Saturday, August 23, 2008
To absolutely nobody's amazement Ofcom have decided that no such duty applies when doing "news" that supports the government line. Here is the relevant part of their reply with my comments:
"The requirement for due impartiality in news is important but this does not automatically mean that equal representation of views will be required in every report. There is scope under the Code to take a number of factors into consideration, including the nature of the story; the level of broad consensus; the degree to which it relates directly to the UK; and the appropriate judgement of a journalist on the ground "Broad consensus" is clearly code for whatever the government wants without the intrusion of facts, "degree to which it relates to the UK" clearly translates as "you can lie as much as you want about foreigners but be a bit more careful about local stories where the people know enough to see what porkies you are telling".

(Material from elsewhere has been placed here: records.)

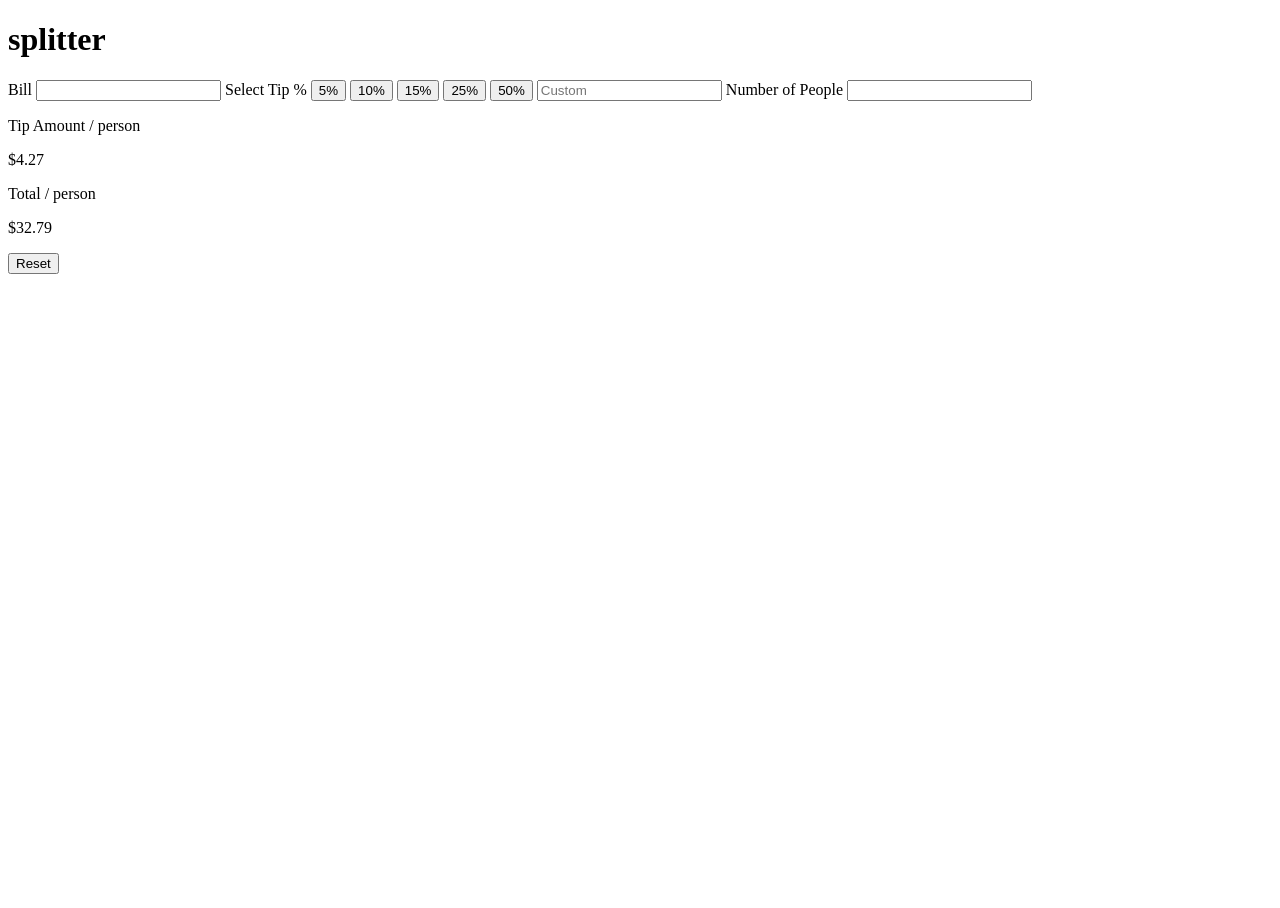
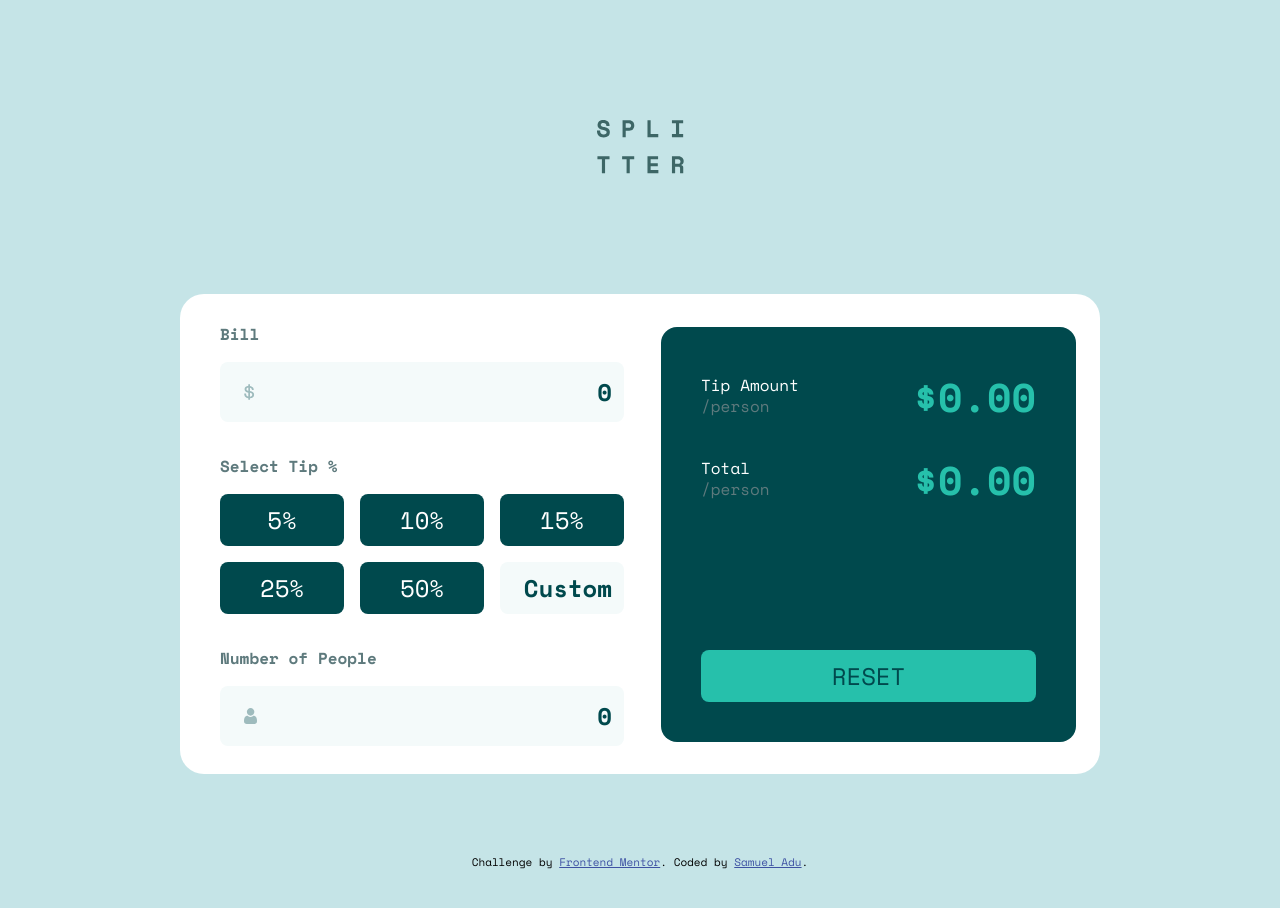
Before and after one commit to samuel-adu/tip-calculator, a plain HTML site: page index.html in a window 1280 px wide. Before the commit the page ends 800 px from the top, so only its background shows below. Drawn offline with nearby package versions, Linux system fonts and the light colour scheme.

Commit message:
update styles

```diff
--- a/index.html
+++ b/index.html
@@ -11,52 +11,89 @@
       sizes="32x32"
       href="./images/favicon-32x32.png"
     />
+    <link rel="preconnect" href="https://fonts.googleapis.com" />
+    <link rel="preconnect" href="https://fonts.gstatic.com" crossorigin />
+    <link
+      href="https://fonts.googleapis.com/css2?family=Space+Mono:wght@400;700&display=swap"
+      rel="stylesheet"
+    />
 
     <title>Frontend Mentor | Tip calculator app</title>
 
-    <!-- Feel free to remove these styles or customise in your own stylesheet 👍 -->
-    <style>
-      .attribution {
-        font-size: 11px;
-        text-align: center;
-      }
-      .attribution a {
-        color: hsl(228, 45%, 44%);
-      }
-    </style>
+    <link rel="stylesheet" href="style.css" />
+    <script src="/main.js" defer></script>
   </head>
   <body>
-    <h1>splitter</h1>
-    <label for="bill">Bill</label>
-    <input type="text" name="Bill" id="bill" />
+    <header>
+      <img src="./images/logo.svg" alt="splitter brand logo" />
+    </header>
 
-    <label for="tip"> Select Tip % </label>
-    <button>5%</button>
-    <button>10%</button>
-    <button>15%</button>
-    <button>25%</button>
-    <button>50%</button>
+    <main class="main">
+      <div class="calculator">
+        <label for="bill">Bill</label>
+        <div class="bill-wrapper">
+          <input
+            class="form-control"
+            type="text"
+            name="Bill"
+            id="bill"
+            placeholder="0"
+          />
+          <img src="./images/icon-dollar.svg" alt="dollar icon" />
+        </div>
 
-    <input type="text" name="tip" id="tip" placeholder="Custom" />
+        <label for="tip-percent">Select Tip %</label>
+        <div class="tip-group">
+          <button data-percent="5" class="btn tip-btn">5%</button>
+          <button data-percent="10" class="btn tip-btn">10%</button>
+          <button data-percent="15" class="btn tip-btn">15%</button>
+          <button data-percent="25" class="btn tip-btn">25%</button>
+          <button data-percent="50" class="btn tip-btn">50%</button>
+          <input
+            class="form-control"
+            type="text"
+            name="tip"
+            id="custom-tip"
+            placeholder="Custom"
+          />
+        </div>
 
-    <label for="numberOfPeople">Number of People</label>
-    <input type="text" name="numberOfPeople" id="numberOfPeople" />
+        <label for="num-of-people">Number of People</label>
+        <div class="people-wrapper">
+          <input
+            class="form-control"
+            type="text"
+            name="numberOfPeople"
+            id="num-of-people"
+            placeholder="0"
+          />
+          <small class="error-message" id="error-message"></small>
+          <img src="./images/icon-person.svg" alt="person icon" />
+        </div>
+      </div>
 
-    <div>
-      <p>Tip Amount / person</p>
-      <p>$4.27</p>
+      <div class="result-board">
+        <div class="result-body">
+          <div class="result">
+            <p class="result__text">Tip Amount<span>/person</span></p>
+            <p id="tip-amount-per-person" class="result__amount">$0.00</p>
+          </div>
 
-      <p>Total / person</p>
-      <p>$32.79</p>
+          <div class="result">
+            <p class="result__text">Total<span>/person</span></p>
+            <p id="total-amount-per-person" class="result__amount">$0.00</p>
+          </div>
+        </div>
 
-      <button type="reset">Reset</button>
-    </div>
+        <button id="reset-btn" class="btn reset-btn">Reset</button>
+      </div>
+    </main>
 
-    <!-- <div class="attribution">
+    <div class="attribution">
       Challenge by
       <a href="https://www.frontendmentor.io?ref=challenge" target="_blank"
         >Frontend Mentor</a
-      >. Coded by <a href="#">Your Name Here</a>.
-    </div> -->
+      >. Coded by <a href="https://www.samueladu.dev">Samuel Adu</a>.
+    </div>
   </body>
 </html>
--- a/style.css
+++ b/style.css
@@ -35,7 +35,7 @@ body {
   background-color: var(--white);
   border-top-left-radius: var(--border-radius-l);
   border-top-right-radius: var(--border-radius-l);
-  border-radius: var(--border-radius-l);
+  margin-bottom: 2.5rem;
 }
 
 .calculator {
@@ -187,6 +187,7 @@ label {
 .attribution {
   font-size: 11px;
   text-align: center;
+  margin-bottom: 2.5rem;
 }
 .attribution a {
   color: hsl(228, 45%, 44%);
@@ -204,19 +205,16 @@ label {
 }
 
 @media (min-width: 980px) {
-  /* body {
-    display: flex;
-    align-items: center;
-    justify-content: center;
-    flex-direction: column;
-    height: 100svh;
-  } */
+  header {
+    margin-block: 5rem;
+  }
 
   .main {
     display: flex;
     align-items: center;
     justify-content: space-between;
-    margin: auto;
+    margin-inline: auto;
+    margin-bottom: 5rem;
     border-radius: var(--border-radius-l);
     width: 920px;
     height: 480px;
```
Also changed, not shown: 2 other files.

In the cases you highlighted, Channel 4 News' coverage of the meeting between Robert Mugabe and Morgan Tsvangirai mediated by Thabo Mbeki included clips from both the Zanu-PF and MDV leaders. There were also interviews with Brilliant Mlanga, Zinmbabwean Political Analyst, and Knox Chitiyo, from the Royal United Services Institute. These contributors spoke about the political implications of the meeting and the possibility of co-operation between Zanu-PF and MDC rather than the violence in the country. The item did show civilian injuries and a case of rape purported to be carried out by Zanu-PF supporters, however a correspondent is able to make valid observations if supported by evidence. My point had been that all 3 of those interviewed had been on the same side which clearly provided Mugabe's supporters no "timely & appropriate opportunity to respond" or even an untimely one - the "judgement" on this does not even attempt to answer the complaint & clearly cannot.
Turning to the clip of Paddy Ashdown used in the Classic FM headline news, given that Radovan Karadzic had been recently captured and was considered one of the world's most wanted men, Ofcom believes it was justifiable to interview the former EU High Representative for Bosnia & Hercegovina. Since Karadzic's capture there has been news coverage of the support he has received in Bosnia. However it is not a breach to interview one contributor who felt Karadzic's arrest was "good news" for the Balkans. Of course I never suggested Ashdown should not have been interviewed. My complaint was that "No attempt at balance" by interviewing anybody from the other side" had been made, either in that or in any other item - clearly that is neither disputed nor disputable nor is it possible to say that this is consistent with the duty to allow a "timely & appropriate" reponse>. In effect Ofcom have, merely repeated the events & then officially said that they will take no notice whatsoever of their own rules - that such rules are merely window dressing. Consequently this is an admission that they are a fascist (& in this instance racist) body that exists purely to enforce government ("consensus") propaganda irrespective of facts. It is, of course, in this particular case, even technically impossible to deny that both sides exist because, by definition, the possibility of someone being innocent before they are brought to "trial" has to be an option (even if in a non-technical sense nobody thinks the court sufficiently honest for release to be a possibility).
On the ITV News report we are aware of the libel case which ITN brought against LM Magazine after it made claims ITN had faked news footage at the Trnopolje camp. However ITN won this libel case against the accusations made & we are satisfied there is no case to argue about the rebroadcast of footage in Penny Marshall's being inaccurate as the jury found that ITN had not misrepresented the truth of what occurred at Tronopolje. This is a deliberate lie. The jury did not & indeed could not find that that the film did not misrepresent the truth, because the judge had already instructed them that ITN's journalists had "contradicted themselves" under oath & that LM's allegations as to facts were "essentially true" but that "this doesn't matter" unless LM could prove that the fabrication was not accidental. Ofcom, being "aware" of this, know perfectly well that the question of whether ITN faked it accidentally or deliberately is immaterial to the fact that it was faked & that they have thus deliberately approved of showing a film they & ITN undeniably now know to be a fake.
Presumably in future before believing anything on ITN News we will have to have evidence that Ofcom have already judged against it.
On the other hand still better than the BBC who don't even acknowledge complaints. Presumably they know from the outset that trying to claim to be in some way honest would just show up how much they aren't.